French aid worker freed by Islamic extremists in Mali returns to France | France


A 75-year-old French aid worker held hostage for four years by Islamic extremists in Mali arrived in France, saying she wanted to resume humanitarian work with malnourished children despite the ordeal.

Relatives greeted Sophie Petronin as she stepped off a plane at Villacoublay military airport southwest of Paris, where she was greeted by French President Emmanuel Macron.

Macron expressed his joy and relief at his release, thanked the Malian authorities and pledged that the French army would continue its fight against terrorism in the West African region.

Petronin was released along with three other hostages from Mali and Italy this week.

Petronin said she was treated relatively well during her captivity. His story contrasted with that of his fellow hostage Soumaïla Cissé, a prominent Malian politician who recounted months of harsh conditions before a precarious trip to their point of extraction.
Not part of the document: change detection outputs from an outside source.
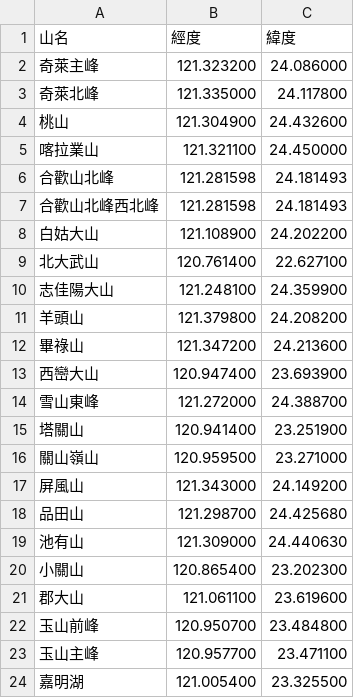
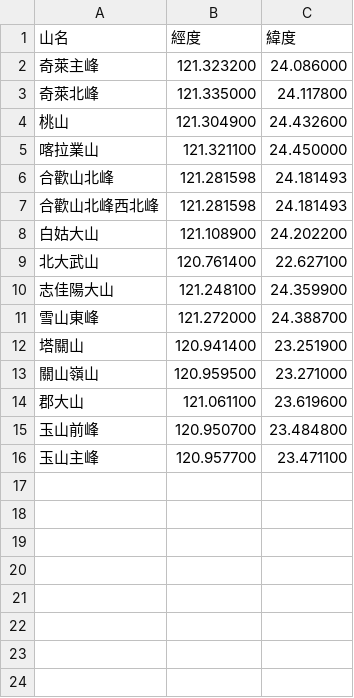
Before and after one commit to smile3546/weather_scrapping, a CSV file: csv/mountain_lanlon.csv, drawn as a sheet; the diff names each change by its address in the sheet, - before the commit and + after, or states it on an @@ line.

```diff
--- a/csv/mountain_lanlon.csv
+++ b/csv/mountain_lanlon.csv
-row 11: 羊頭山 | 121.379800 | 24.208200
-row 12: 畢祿山 | 121.347200 | 24.213600
-row 13: 西巒大山 | 120.947400 | 23.693900
-row 17: 屏風山 | 121.343000 | 24.149200
-row 18: 品田山 | 121.298700 | 24.425680
-row 19: 池有山 | 121.309000 | 24.440630
-row 20: 小關山 | 120.865400 | 23.202300
-row 24: 嘉明湖 | 121.005400 | 23.325500
```
Also changed, not shown: 42 other files.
“I held on – I prayed a lot because I had a lot of time,” Petronin told reporters at the French Embassy in Bamako. “I turned detention… into a spiritual retreat, if you could put it that way.

Petronin was freed alongside Cisse and Italian hostages Reverend Pierluigi Maccalli and Nicola Chiacchio. There was no immediate information about the other five foreign hostages that Islamic militants in JNIM are believed to still be holding.

Freedom for the Four came days after the Malian government freed nearly 200 activists and flew them to the north of the country, fueling speculation about an impending prisoner swap which some say could further destabilize the country. country.

It was not immediately clear whether a ransom had been paid, although extremist groups have long funded their operations with such payments from European governments.

Cisse, who was kidnapped earlier this year while campaigning for re-election as lawmaker, told Mali’s national television station ORTM that after months in captivity things started to turn move quickly at the end of September.

He said Thursday evening that he made a proof of life video on September 26 and that earlier this week he was released. However, security conditions prevented them from reaching the northern town of Tessalit for two more days.

“I spent six months in … very difficult living conditions, in almost permanent isolation, but I must admit that I was not subjected to any violence, neither physical nor verbal,” Cissé told ORTM .

Maccalli, a Roman Catholic missionary priest from the African Missionary Society, was abducted in neighboring Niger in 2018.

In a tweet, the Italian Bishops’ Conference expressed “its gratitude to those who worked for the release as we continue to pray for those who are missing.”

Among the missing is Colombian nun Gloria Cecilia Narváez Argoti, last seen in a 2018 video alongside Petronin.

In Maccalli’s hometown of Crema, a town east of Milan in northern Italy, bells were ringing in the cathedral to welcome the news of his release.

“I hope that Father Gigi’s release is a sign of promising hope for all other prisoners for their faith and their struggle for truth, justice and reconciliation; and may it be a seed of peace and confidence for the Niger that it loves so much ”, declared the Bishop of Crema, Daniele Gianotti.

Appearing energetic and determined despite her ordeal, Petronin told French broadcasters that she wanted to return to the town of Gao in northern Mali to see the children she was helping before being kidnapped.

“I made a commitment to the children. For four years I haven’t seen how the programs work, ”she said, referring to her work with orphaned and malnourished children. “I’ll go to France, Switzerland, and then I’ll come back to see what’s going on here.”

During her captivity, Petronin said she was allowed to listen to the radio and her guards shared messages and videos with her, including one of her son.

Petronin’s son, Sébastien Chadaud, told French journalists “it is a little boy who found his mother, and a mother who comforted her little boy”. He added, “She’s like a block of granite, my mother. “

Chadaud cried as he described how he fought for his release, telling his mother: “I did my best. She comforted him by saying, “You did what you could.”

As her son kissed her head, she said she wanted to spend time with him, “to look at him and say to him, forgive me, I caused you so much pain, so much hardship, so much work. to help me out.


Please enter your comment!
Please enter your name here